■ **Task data**
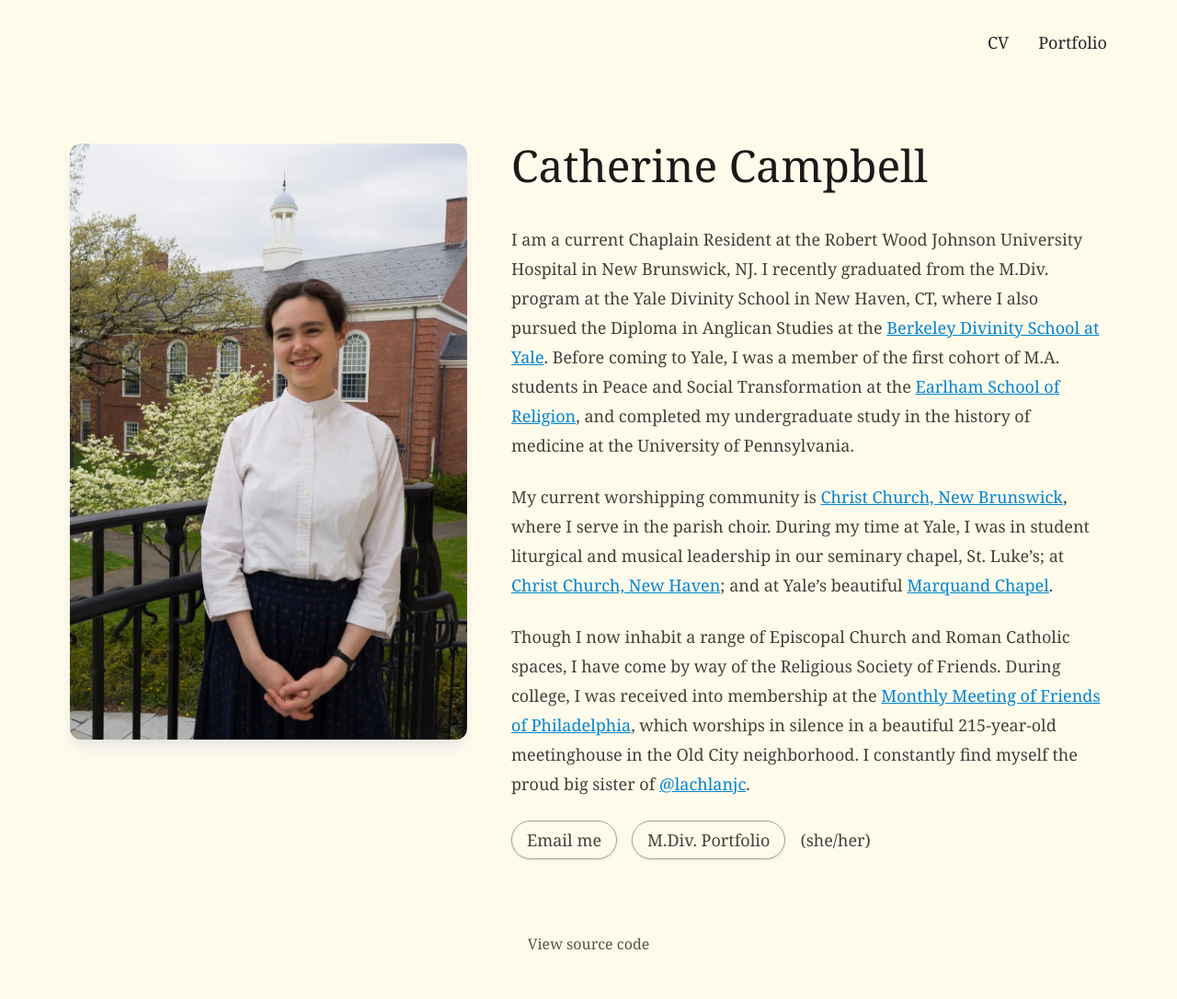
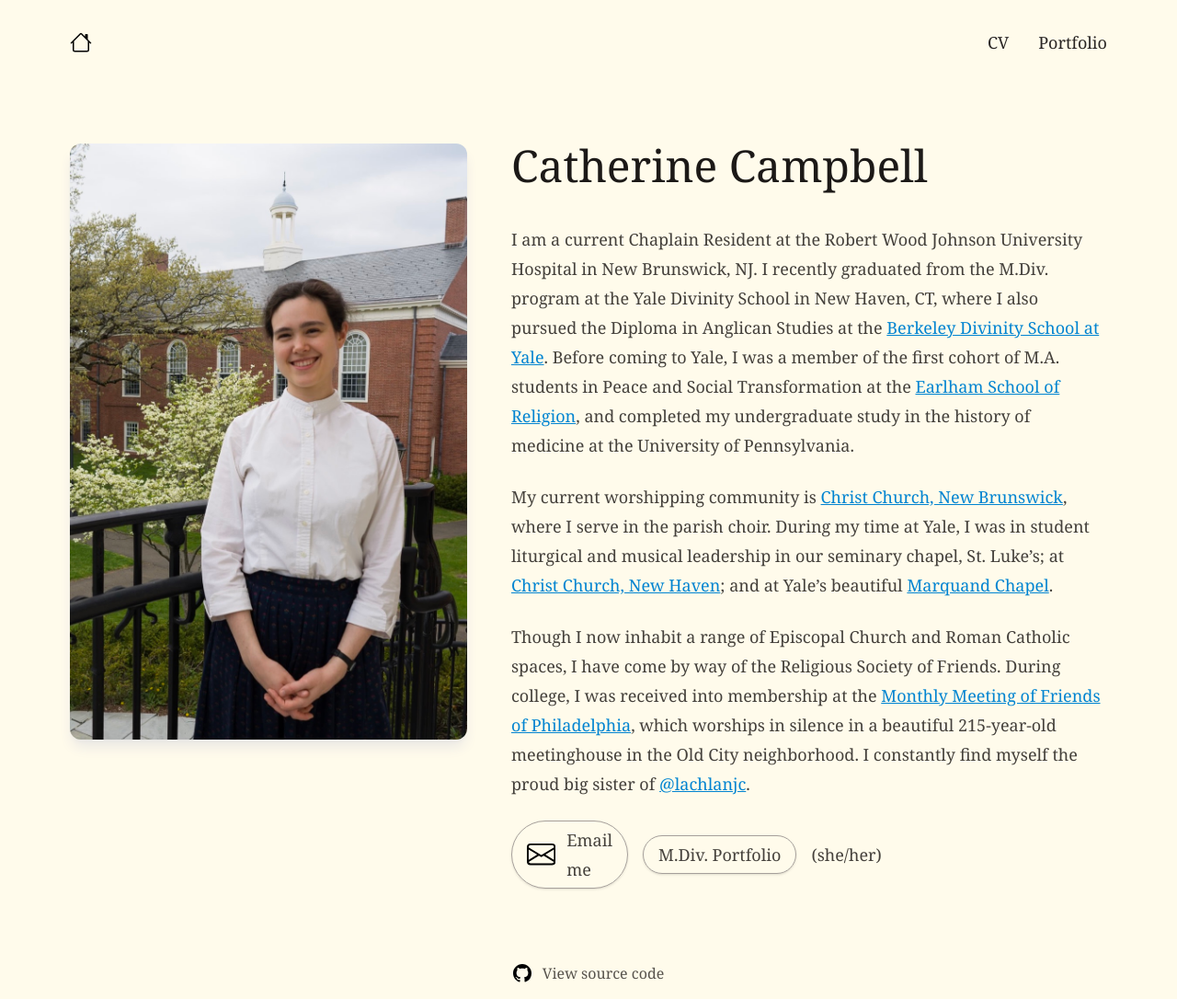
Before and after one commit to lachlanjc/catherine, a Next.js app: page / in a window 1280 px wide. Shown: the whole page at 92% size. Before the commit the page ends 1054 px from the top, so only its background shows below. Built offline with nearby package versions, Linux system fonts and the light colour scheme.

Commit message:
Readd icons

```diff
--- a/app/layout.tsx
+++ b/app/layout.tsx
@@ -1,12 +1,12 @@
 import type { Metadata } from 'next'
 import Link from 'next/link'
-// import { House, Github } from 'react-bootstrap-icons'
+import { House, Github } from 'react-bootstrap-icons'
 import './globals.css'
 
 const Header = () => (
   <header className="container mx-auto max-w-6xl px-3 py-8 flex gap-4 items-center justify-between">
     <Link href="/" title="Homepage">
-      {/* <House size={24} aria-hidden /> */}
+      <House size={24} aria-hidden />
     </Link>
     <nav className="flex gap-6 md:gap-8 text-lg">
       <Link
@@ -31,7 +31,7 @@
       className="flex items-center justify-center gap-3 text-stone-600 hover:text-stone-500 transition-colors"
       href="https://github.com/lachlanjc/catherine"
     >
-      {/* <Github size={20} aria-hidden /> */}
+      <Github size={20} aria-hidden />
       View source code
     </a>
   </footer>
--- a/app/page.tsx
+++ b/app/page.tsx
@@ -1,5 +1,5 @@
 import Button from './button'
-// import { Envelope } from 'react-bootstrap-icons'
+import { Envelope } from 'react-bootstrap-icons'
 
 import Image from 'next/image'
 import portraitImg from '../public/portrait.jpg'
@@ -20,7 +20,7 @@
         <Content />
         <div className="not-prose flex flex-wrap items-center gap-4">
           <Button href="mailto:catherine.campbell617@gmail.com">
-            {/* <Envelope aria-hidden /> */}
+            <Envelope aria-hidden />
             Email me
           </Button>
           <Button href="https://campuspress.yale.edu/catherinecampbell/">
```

■ **Work order**
Images are to be left out; everything else in the material must be written out exactly.

■ **Expected output**
Before and after one commit to lachlanjc/catherine, a Next.js app: page / in a window 1280 px wide. Shown: the whole page at 92% size. Before the commit the page ends 1054 px from the top, so only its background shows below. Built offline with nearby package versions, Linux system fonts and the light colour scheme.

Commit message:
Readd icons

```diff
--- a/app/layout.tsx
+++ b/app/layout.tsx
@@ -1,12 +1,12 @@
 import type { Metadata } from 'next'
 import Link from 'next/link'
-// import { House, Github } from 'react-bootstrap-icons'
+import { House, Github } from 'react-bootstrap-icons'
 import './globals.css'
 
 const Header = () => (
   <header className="container mx-auto max-w-6xl px-3 py-8 flex gap-4 items-center justify-between">
     <Link href="/" title="Homepage">
-      {/* <House size={24} aria-hidden /> */}
+      <House size={24} aria-hidden />
     </Link>
     <nav className="flex gap-6 md:gap-8 text-lg">
       <Link
@@ -31,7 +31,7 @@
       className="flex items-center justify-center gap-3 text-stone-600 hover:text-stone-500 transition-colors"
       href="https://github.com/lachlanjc/catherine"
     >
-      {/* <Github size={20} aria-hidden /> */}
+      <Github size={20} aria-hidden />
       View source code
     </a>
   </footer>
--- a/app/page.tsx
+++ b/app/page.tsx
@@ -1,5 +1,5 @@
 import Button from './button'
-// import { Envelope } from 'react-bootstrap-icons'
+import { Envelope } from 'react-bootstrap-icons'
 
 import Image from 'next/image'
 import portraitImg from '../public/portrait.jpg'
@@ -20,7 +20,7 @@
         <Content />
         <div className="not-prose flex flex-wrap items-center gap-4">
           <Button href="mailto:catherine.campbell617@gmail.com">
-            {/* <Envelope aria-hidden /> */}
+            <Envelope aria-hidden />
             Email me
           </Button>
           <Button href="https://campuspress.yale.edu/catherinecampbell/">
```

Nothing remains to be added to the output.